◆ PROBLEM TO WORK ON:
Wherever a line below holds the word "Trait", copy that line.

#### DATA FOR ANALYSIS

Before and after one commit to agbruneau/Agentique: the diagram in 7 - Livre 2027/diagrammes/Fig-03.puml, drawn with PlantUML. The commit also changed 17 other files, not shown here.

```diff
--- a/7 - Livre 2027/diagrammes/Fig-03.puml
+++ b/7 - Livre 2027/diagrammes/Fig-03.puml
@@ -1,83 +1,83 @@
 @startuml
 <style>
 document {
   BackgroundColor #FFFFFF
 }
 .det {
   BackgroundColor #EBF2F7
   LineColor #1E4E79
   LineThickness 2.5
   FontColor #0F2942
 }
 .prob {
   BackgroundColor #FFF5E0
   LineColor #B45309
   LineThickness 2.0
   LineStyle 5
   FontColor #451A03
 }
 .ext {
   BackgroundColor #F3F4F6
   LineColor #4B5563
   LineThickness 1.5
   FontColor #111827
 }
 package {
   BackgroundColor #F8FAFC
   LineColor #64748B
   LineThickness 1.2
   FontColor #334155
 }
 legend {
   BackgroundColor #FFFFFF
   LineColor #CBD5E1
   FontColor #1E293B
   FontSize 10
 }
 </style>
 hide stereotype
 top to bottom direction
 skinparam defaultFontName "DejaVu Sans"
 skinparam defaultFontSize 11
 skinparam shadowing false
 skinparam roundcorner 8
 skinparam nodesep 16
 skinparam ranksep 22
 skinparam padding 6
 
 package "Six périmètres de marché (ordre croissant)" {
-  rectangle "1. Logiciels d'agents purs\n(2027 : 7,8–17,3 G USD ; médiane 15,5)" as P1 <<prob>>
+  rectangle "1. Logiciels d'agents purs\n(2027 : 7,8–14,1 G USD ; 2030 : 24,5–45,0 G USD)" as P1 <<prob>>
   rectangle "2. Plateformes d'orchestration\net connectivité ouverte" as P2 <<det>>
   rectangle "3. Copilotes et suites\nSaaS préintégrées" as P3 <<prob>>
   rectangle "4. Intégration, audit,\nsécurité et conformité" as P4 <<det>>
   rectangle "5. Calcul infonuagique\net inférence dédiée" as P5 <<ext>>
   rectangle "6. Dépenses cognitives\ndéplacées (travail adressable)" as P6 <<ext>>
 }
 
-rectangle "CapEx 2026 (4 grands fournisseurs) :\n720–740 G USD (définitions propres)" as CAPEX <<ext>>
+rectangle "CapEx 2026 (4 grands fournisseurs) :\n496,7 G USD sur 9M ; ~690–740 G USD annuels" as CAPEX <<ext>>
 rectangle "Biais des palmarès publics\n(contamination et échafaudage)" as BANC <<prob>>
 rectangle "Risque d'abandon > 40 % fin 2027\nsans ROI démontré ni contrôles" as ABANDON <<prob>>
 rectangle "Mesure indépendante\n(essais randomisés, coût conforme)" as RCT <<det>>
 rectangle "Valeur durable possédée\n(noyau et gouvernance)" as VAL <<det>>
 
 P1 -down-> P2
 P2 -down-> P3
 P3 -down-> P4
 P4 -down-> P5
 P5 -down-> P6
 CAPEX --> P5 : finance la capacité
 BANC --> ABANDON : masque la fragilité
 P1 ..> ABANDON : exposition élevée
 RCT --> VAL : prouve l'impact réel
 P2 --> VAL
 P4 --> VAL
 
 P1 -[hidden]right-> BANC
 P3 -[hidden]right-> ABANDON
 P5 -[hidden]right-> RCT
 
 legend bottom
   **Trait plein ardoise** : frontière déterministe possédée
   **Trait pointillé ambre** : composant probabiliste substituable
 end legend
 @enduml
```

########

◆ THE COMPLETED TASK:
   **Trait plein ardoise** : frontière déterministe possédée
   **Trait pointillé ambre** : composant probabiliste substituable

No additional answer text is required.